for Michigan's Noah Ruden (who didn't play), Brandon
Kaleniecki and Andrew Ebbett on Saturday. The Wolverines
carried a 3-0 lead into the third period against visiting
Ferris State, only to see the Bulldogs tie it up and
then win in overtime, 4-3. "It's terrible,"
Michigan coach Red Berenson told the Ann Arbor News.
"It's the worst period of the year – at
home. This is Senior Night? This is a tribute to honoring
our seniors who have really been heart-and-soul players
for us? This is what they got?"
• Michigan goalies Ruden and freshman
Billy Sauer have been mediocre or worse for the last
month or so, leaving the Wolverines without a clear
No. 1 heading into the postseason. It seems that nobody
in Ann Arbor – coaches and players included
– knows who will get the call. It might come
down to performances in practice next week.
• For those wondering how the
tournament seeds were determined among the three ties
in the CCHA standings, here we go: Northern Michigan
edged Nebraska-Omaha for the No. 4 seed because of
more league wins (14 to 12), the same reason Lake
Superior State superseded Ferris State for the No.
6 seed (11 to 10). But because Notre Dame and Alaska
Fairbanks had the same number of league wins as each
other (11) and split their season series 1-1, the
third tiebreaker had to be invoked to decide which
of them was No. 8 and which was No. 9: goal differential
in the season series.

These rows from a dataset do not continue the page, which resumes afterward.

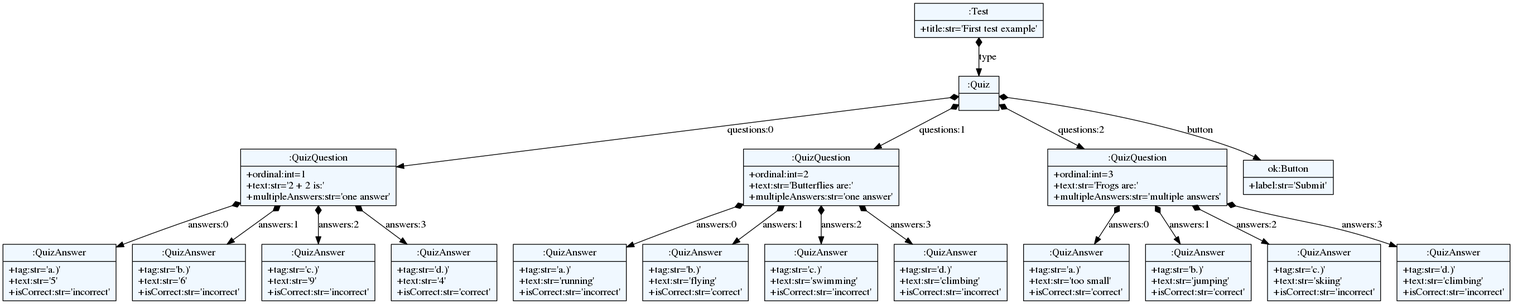
Earlier version of the Graphviz export quiz/example.png (igen-ftn/quizgen). Its source is kept beside it as quiz/example.dot. The source it was exported from:
```dot
    digraph xtext {
    fontname = "Bitstream Vera Sans"
    fontsize = 8
    node[
        shape=record,
        style=filled,
        fillcolor=aliceblue
    ]
    nodesep = 0.3
    edge[dir=black,arrowtail=empty]


140619227879464 -> 140619227604528 [label="type" arrowtail=diamond dir=both]
140619227604528 -> 140619227605760 [label="questions:0" arrowtail=diamond dir=both]
140619227605760 -> 140619227605984 [label="answers:0" arrowtail=diamond dir=both]
140619227605984[label="{:QuizAnswer|+tag:str='a.)'\l+text:str='5'\l+isCorrect:str='incorrect'\l}"]
140619227605760 -> 140619227606096 [label="answers:1" arrowtail=diamond dir=both]
140619227606096[label="{:QuizAnswer|+tag:str='b.)'\l+text:str='6'\l+isCorrect:str='incorrect'\l}"]
140619227605760 -> 140619227606208 [label="answers:2" arrowtail=diamond dir=both]
140619227606208[label="{:QuizAnswer|+tag:str='c.)'\l+text:str='9'\l+isCorrect:str='incorrect'\l}"]
140619227605760 -> 140619227606320 [label="answers:3" arrowtail=diamond dir=both]
140619227606320[label="{:QuizAnswer|+tag:str='d.)'\l+text:str='4'\l+isCorrect:str='correct'\l}"]
140619227605760[label="{:QuizQuestion|+ordinal:int=1\l+text:str='2 + 2 is:'\l+multipleAnswers:str='one answer'\l}"]
140619227604528 -> 140619227605928 [label="questions:1" arrowtail=diamond dir=both]
140619227605928 -> 140619227606432 [label="answers:0" arrowtail=diamond dir=both]
140619227606432[label="{:QuizAnswer|+tag:str='a.)'\l+text:str='running'\l+isCorrect:str='incorrect'\l}"]
140619227605928 -> 140619227606600 [label="answers:1" arrowtail=diamond dir=both]
140619227606600[label="{:QuizAnswer|+tag:str='b.)'\l+text:str='flying'\l+isCorrect:str='correct'\l}"]
140619227605928 -> 140619227606824 [label="answers:2" arrowtail=diamond dir=both]
140619227606824[label="{:QuizAnswer|+tag:str='c.)'\l+text:str='swimming'\l+isCorrect:str='incorrect'\l}"]
140619227605928 -> 140619227606992 [label="answers:3" arrowtail=diamond dir=both]
140619227606992[label="{:QuizAnswer|+tag:str='d.)'\l+text:str='climbing'\l+isCorrect:str='incorrect'\l}"]
140619227605928[label="{:QuizQuestion|+ordinal:int=2\l+text:str='Butterflies are:'\l+multipleAnswers:str='one answer'\l}"]
140619227604528 -> 140619227606040 [label="questions:2" arrowtail=diamond dir=both]
140619227606040 -> 140619227635784 [label="answers:0" arrowtail=diamond dir=both]
140619227635784[label="{:QuizAnswer|+tag:str='a.)'\l+text:str='too small'\l+isCorrect:str='correct'\l}"]
140619227606040 -> 140619227635952 [label="answers:1" arrowtail=diamond dir=both]
140619227635952[label="{:QuizAnswer|+tag:str='b.)'\l+text:str='jumping'\l+isCorrect:str='correct'\l}"]
140619227606040 -> 140619227636064 [label="answers:2" arrowtail=diamond dir=both]
140619227636064[label="{:QuizAnswer|+tag:str='c.)'\l+text:str='skiing'\l+isCorrect:str='incorrect'\l}"]
140619227606040 -> 140619227636288 [label="answers:3" arrowtail=diamond dir=both]
140619227636288[label="{:QuizAnswer|+tag:str='d.)'\l+text:str='climbing'\l+isCorrect:str='incorrect'\l}"]
140619227606040[label="{:QuizQuestion|+ordinal:int=3\l+text:str='Frogs are:'\l+multipleAnswers:str='multiple answers'\l}"]
140619227604528 -> 140619227604640 [label="button" arrowtail=diamond dir=both]
140619227604640[label="{ok:Button|+label:str='Submit'\l}"]
140619227604528[label="{:Quiz|}"]
140619227879464[label="{:Test|+title:str='First test example'\l}"]

}
```
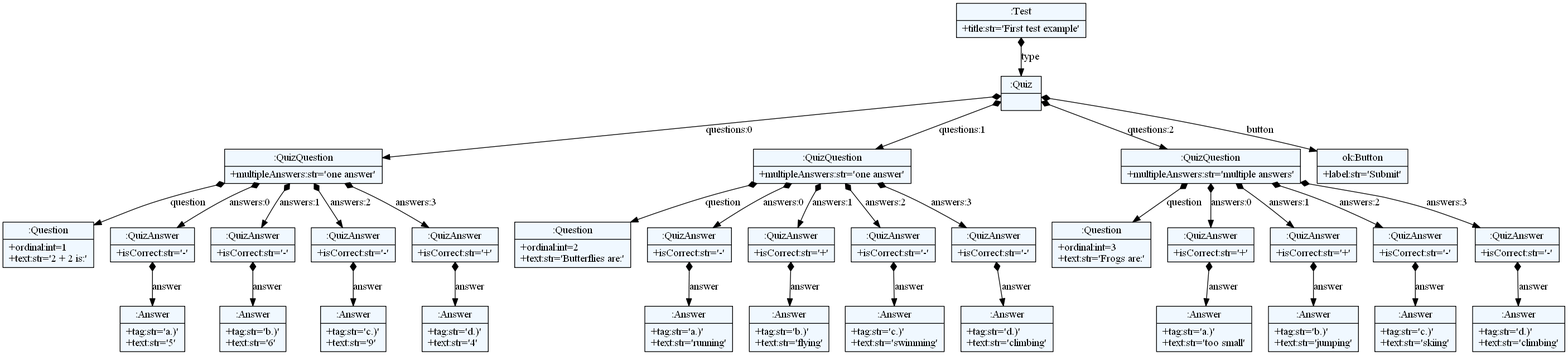
The same diagram one commit later.

Diff of the diagram source:
```diff
@@ -10,40 +10,70 @@
     edge[dir=black,arrowtail=empty]
 
 
-140619227879464 -> 140619227604528 [label="type" arrowtail=diamond dir=both]
-140619227604528 -> 140619227605760 [label="questions:0" arrowtail=diamond dir=both]
-140619227605760 -> 140619227605984 [label="answers:0" arrowtail=diamond dir=both]
-140619227605984[label="{:QuizAnswer|+tag:str='a.)'\l+text:str='5'\l+isCorrect:str='incorrect'\l}"]
-140619227605760 -> 140619227606096 [label="answers:1" arrowtail=diamond dir=both]
-140619227606096[label="{:QuizAnswer|+tag:str='b.)'\l+text:str='6'\l+isCorrect:str='incorrect'\l}"]
-140619227605760 -> 140619227606208 [label="answers:2" arrowtail=diamond dir=both]
-140619227606208[label="{:QuizAnswer|+tag:str='c.)'\l+text:str='9'\l+isCorrect:str='incorrect'\l}"]
-140619227605760 -> 140619227606320 [label="answers:3" arrowtail=diamond dir=both]
-140619227606320[label="{:QuizAnswer|+tag:str='d.)'\l+text:str='4'\l+isCorrect:str='correct'\l}"]
-140619227605760[label="{:QuizQuestion|+ordinal:int=1\l+text:str='2 + 2 is:'\l+multipleAnswers:str='one answer'\l}"]
-140619227604528 -> 140619227605928 [label="questions:1" arrowtail=diamond dir=both]
-140619227605928 -> 140619227606432 [label="answers:0" arrowtail=diamond dir=both]
-140619227606432[label="{:QuizAnswer|+tag:str='a.)'\l+text:str='running'\l+isCorrect:str='incorrect'\l}"]
-140619227605928 -> 140619227606600 [label="answers:1" arrowtail=diamond dir=both]
-140619227606600[label="{:QuizAnswer|+tag:str='b.)'\l+text:str='flying'\l+isCorrect:str='correct'\l}"]
-140619227605928 -> 140619227606824 [label="answers:2" arrowtail=diamond dir=both]
-140619227606824[label="{:QuizAnswer|+tag:str='c.)'\l+text:str='swimming'\l+isCorrect:str='incorrect'\l}"]
-140619227605928 -> 140619227606992 [label="answers:3" arrowtail=diamond dir=both]
-140619227606992[label="{:QuizAnswer|+tag:str='d.)'\l+text:str='climbing'\l+isCorrect:str='incorrect'\l}"]
-140619227605928[label="{:QuizQuestion|+ordinal:int=2\l+text:str='Butterflies are:'\l+multipleAnswers:str='one answer'\l}"]
-140619227604528 -> 140619227606040 [label="questions:2" arrowtail=diamond dir=both]
-140619227606040 -> 140619227635784 [label="answers:0" arrowtail=diamond dir=both]
-140619227635784[label="{:QuizAnswer|+tag:str='a.)'\l+text:str='too small'\l+isCorrect:str='correct'\l}"]
-140619227606040 -> 140619227635952 [label="answers:1" arrowtail=diamond dir=both]
-140619227635952[label="{:QuizAnswer|+tag:str='b.)'\l+text:str='jumping'\l+isCorrect:str='correct'\l}"]
-140619227606040 -> 140619227636064 [label="answers:2" arrowtail=diamond dir=both]
-140619227636064[label="{:QuizAnswer|+tag:str='c.)'\l+text:str='skiing'\l+isCorrect:str='incorrect'\l}"]
-140619227606040 -> 140619227636288 [label="answers:3" arrowtail=diamond dir=both]
-140619227636288[label="{:QuizAnswer|+tag:str='d.)'\l+text:str='climbing'\l+isCorrect:str='incorrect'\l}"]
-140619227606040[label="{:QuizQuestion|+ordinal:int=3\l+text:str='Frogs are:'\l+multipleAnswers:str='multiple answers'\l}"]
-140619227604528 -> 140619227604640 [label="button" arrowtail=diamond dir=both]
-140619227604640[label="{ok:Button|+label:str='Submit'\l}"]
-140619227604528[label="{:Quiz|}"]
-140619227879464[label="{:Test|+title:str='First test example'\l}"]
+2153165108448 -> 2153165011488 [label="type" arrowtail=diamond dir=both]
+2153165011488 -> 2153165011152 [label="questions:0" arrowtail=diamond dir=both]
+2153165011152 -> 2153165010144 [label="question" arrowtail=diamond dir=both]
+2153165010144[label="{:Question|+ordinal:int=1\l+text:str='2 + 2 is:'\l}"]
+2153165011152 -> 2153165010088 [label="answers:0" arrowtail=diamond dir=both]
+2153165010088 -> 2153165009920 [label="answer" arrowtail=diamond dir=both]
+2153165009920[label="{:Answer|+tag:str='a.)'\l+text:str='5'\l}"]
+2153165010088[label="{:QuizAnswer|+isCorrect:str='-'\l}"]
+2153165011152 -> 2153165009976 [label="answers:1" arrowtail=diamond dir=both]
+2153165009976 -> 2153165009864 [label="answer" arrowtail=diamond dir=both]
+2153165009864[label="{:Answer|+tag:str='b.)'\l+text:str='6'\l}"]
+2153165009976[label="{:QuizAnswer|+isCorrect:str='-'\l}"]
+2153165011152 -> 2153165009808 [label="answers:2" arrowtail=diamond dir=both]
+2153165009808 -> 2153165009640 [label="answer" arrowtail=diamond dir=both]
+2153165009640[label="{:Answer|+tag:str='c.)'\l+text:str='9'\l}"]
+2153165009808[label="{:QuizAnswer|+isCorrect:str='-'\l}"]
+2153165011152 -> 2153165009696 [label="answers:3" arrowtail=diamond dir=both]
+2153165009696 -> 2153165009472 [label="answer" arrowtail=diamond dir=both]
+2153165009472[label="{:Answer|+tag:str='d.)'\l+text:str='4'\l}"]
+2153165009696[label="{:QuizAnswer|+isCorrect:str='+'\l}"]
+2153165011152[label="{:QuizQuestion|+multipleAnswers:str='one answer'\l}"]
+2153165011488 -> 2153165010368 [label="questions:1" arrowtail=diamond dir=both]
+2153165010368 -> 2153165009528 [label="question" arrowtail=diamond dir=both]
+2153165009528[label="{:Question|+ordinal:int=2\l+text:str='Butterflies are:'\l}"]
+2153165010368 -> 2153165009360 [label="answers:0" arrowtail=diamond dir=both]
+2153165009360 -> 2153165009192 [label="answer" arrowtail=diamond dir=both]
+2153165009192[label="{:Answer|+tag:str='a.)'\l+text:str='running'\l}"]
+2153165009360[label="{:QuizAnswer|+isCorrect:str='-'\l}"]
+2153165010368 -> 2153165009136 [label="answers:1" arrowtail=diamond dir=both]
+2153165009136 -> 2153165009080 [label="answer" arrowtail=diamond dir=both]
+2153165009080[label="{:Answer|+tag:str='b.)'\l+text:str='flying'\l}"]
+2153165009136[label="{:QuizAnswer|+isCorrect:str='+'\l}"]
+2153165010368 -> 2153165009024 [label="answers:2" arrowtail=diamond dir=both]
+2153165009024 -> 2153164973168 [label="answer" arrowtail=diamond dir=both]
+2153164973168[label="{:Answer|+tag:str='c.)'\l+text:str='swimming'\l}"]
+2153165009024[label="{:QuizAnswer|+isCorrect:str='-'\l}"]
+2153165010368 -> 2153164960656 [label="answers:3" arrowtail=diamond dir=both]
+2153164960656 -> 2153164972384 [label="answer" arrowtail=diamond dir=both]
+2153164972384[label="{:Answer|+tag:str='d.)'\l+text:str='climbing'\l}"]
+2153164960656[label="{:QuizAnswer|+isCorrect:str='-'\l}"]
+2153165010368[label="{:QuizQuestion|+multipleAnswers:str='one answer'\l}"]
+2153165011488 -> 2153165010032 [label="questions:2" arrowtail=diamond dir=both]
+2153165010032 -> 2153164972440 [label="question" arrowtail=diamond dir=both]
+2153164972440[label="{:Question|+ordinal:int=3\l+text:str='Frogs are:'\l}"]
+2153165010032 -> 2153164972552 [label="answers:0" arrowtail=diamond dir=both]
+2153164972552 -> 2153164972720 [label="answer" arrowtail=diamond dir=both]
+2153164972720[label="{:Answer|+tag:str='a.)'\l+text:str='too small'\l}"]
+2153164972552[label="{:QuizAnswer|+isCorrect:str='+'\l}"]
+2153165010032 -> 2153164972776 [label="answers:1" arrowtail=diamond dir=both]
+2153164972776 -> 2153164972832 [label="answer" arrowtail=diamond dir=both]
+2153164972832[label="{:Answer|+tag:str='b.)'\l+text:str='jumping'\l}"]
+2153164972776[label="{:QuizAnswer|+isCorrect:str='+'\l}"]
+2153165010032 -> 2153164972888 [label="answers:2" arrowtail=diamond dir=both]
+2153164972888 -> 2153164973056 [label="answer" arrowtail=diamond dir=both]
+2153164973056[label="{:Answer|+tag:str='c.)'\l+text:str='skiing'\l}"]
+2153164972888[label="{:QuizAnswer|+isCorrect:str='-'\l}"]
+2153165010032 -> 2153164973000 [label="answers:3" arrowtail=diamond dir=both]
+2153164973000 -> 2153164992464 [label="answer" arrowtail=diamond dir=both]
+2153164992464[label="{:Answer|+tag:str='d.)'\l+text:str='climbing'\l}"]
+2153164973000[label="{:QuizAnswer|+isCorrect:str='-'\l}"]
+2153165010032[label="{:QuizQuestion|+multipleAnswers:str='multiple answers'\l}"]
+2153165011488 -> 2153165011376 [label="button" arrowtail=diamond dir=both]
+2153165011376[label="{ok:Button|+label:str='Submit'\l}"]
+2153165011488[label="{:Quiz|}"]
+2153165108448[label="{:Test|+title:str='First test example'\l}"]
 
 }
```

Notre Dame won that measurement,
5-3, and thus will host the Nanooks (again) this weekend.
Overall, it was a wild finish to the
regular season. Imagine if Ferris hadn't come back
from 3-0 to beat Michigan. Or if Western Michigan
hadn't come back from 5-2 to tie UNO. Or if Northern
Michigan hadn't erased a 2-0 lead to beat Ohio State
on Saturday. Every matchup in the first round could
• Notre Dame coach Jeff Jackson
hopes the ice at the Joyce Center is better for this
weekend's rematch against UAF than it was last weekend.
"The ice was terrible tonight, worse than it's
been all season," Jackson said after Friday's
win. He blamed it on too much heat in the multipurpose
building stemming from other events during the week.
• This weekend's No. 10 Ohio State
vs. No. 7 Ferris State playoff series is a rematch
of a first-rounder from last year, when the circumstances
were much different. No. 11 seed Ferris State put
a scare into the mighty Buckeyes, the No. 2 seed,
before blowing a two-goal, third-period lead in Game
3 and losing in overtime in Columbus.
• You must read Ferris State senior
Greg Rallo's tremendous tale of trailer parks, mini-sticks
and Grey Goose on
the CCHA Web site.
variety of sources were utilized in the compilation
of this report.